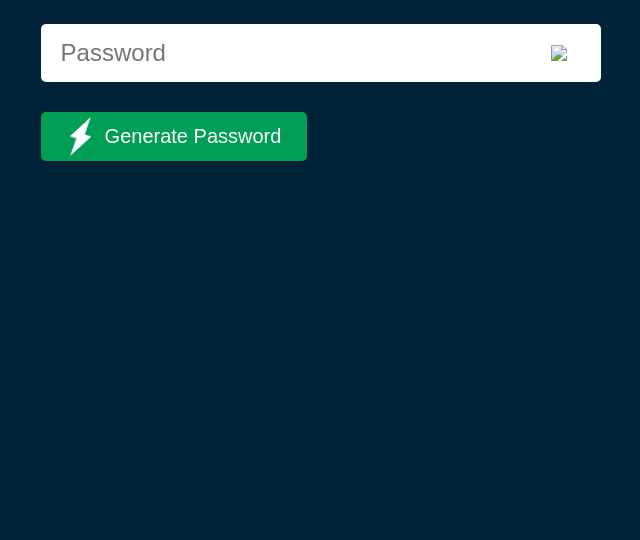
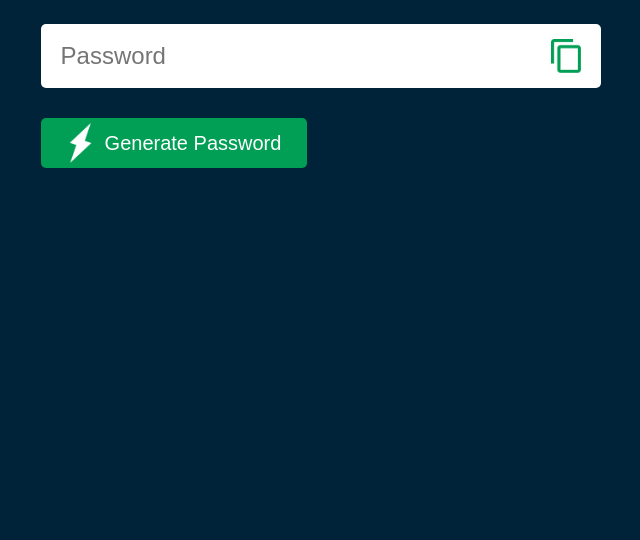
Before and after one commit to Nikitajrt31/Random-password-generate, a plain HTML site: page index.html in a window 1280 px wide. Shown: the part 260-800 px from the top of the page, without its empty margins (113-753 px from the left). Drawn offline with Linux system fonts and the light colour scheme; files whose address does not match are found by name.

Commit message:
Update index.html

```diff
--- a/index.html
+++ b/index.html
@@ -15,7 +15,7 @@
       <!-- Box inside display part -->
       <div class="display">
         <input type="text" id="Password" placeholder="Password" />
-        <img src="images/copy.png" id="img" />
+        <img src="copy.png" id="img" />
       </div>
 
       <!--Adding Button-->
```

· · · · ·

# PROBLEM REQUIREMENTS
Please print all of the records above exactly, omitting each picture.

# EXERCISE SOLUTION
Before and after one commit to Nikitajrt31/Random-password-generate, a plain HTML site: page index.html in a window 1280 px wide. Shown: the part 260-800 px from the top of the page, without its empty margins (113-753 px from the left). Drawn offline with Linux system fonts and the light colour scheme; files whose address does not match are found by name.

Commit message:
Update index.html

```diff
--- a/index.html
+++ b/index.html
@@ -15,7 +15,7 @@
       <!-- Box inside display part -->
       <div class="display">
         <input type="text" id="Password" placeholder="Password" />
-        <img src="images/copy.png" id="img" />
+        <img src="copy.png" id="img" />
       </div>
 
       <!--Adding Button-->
```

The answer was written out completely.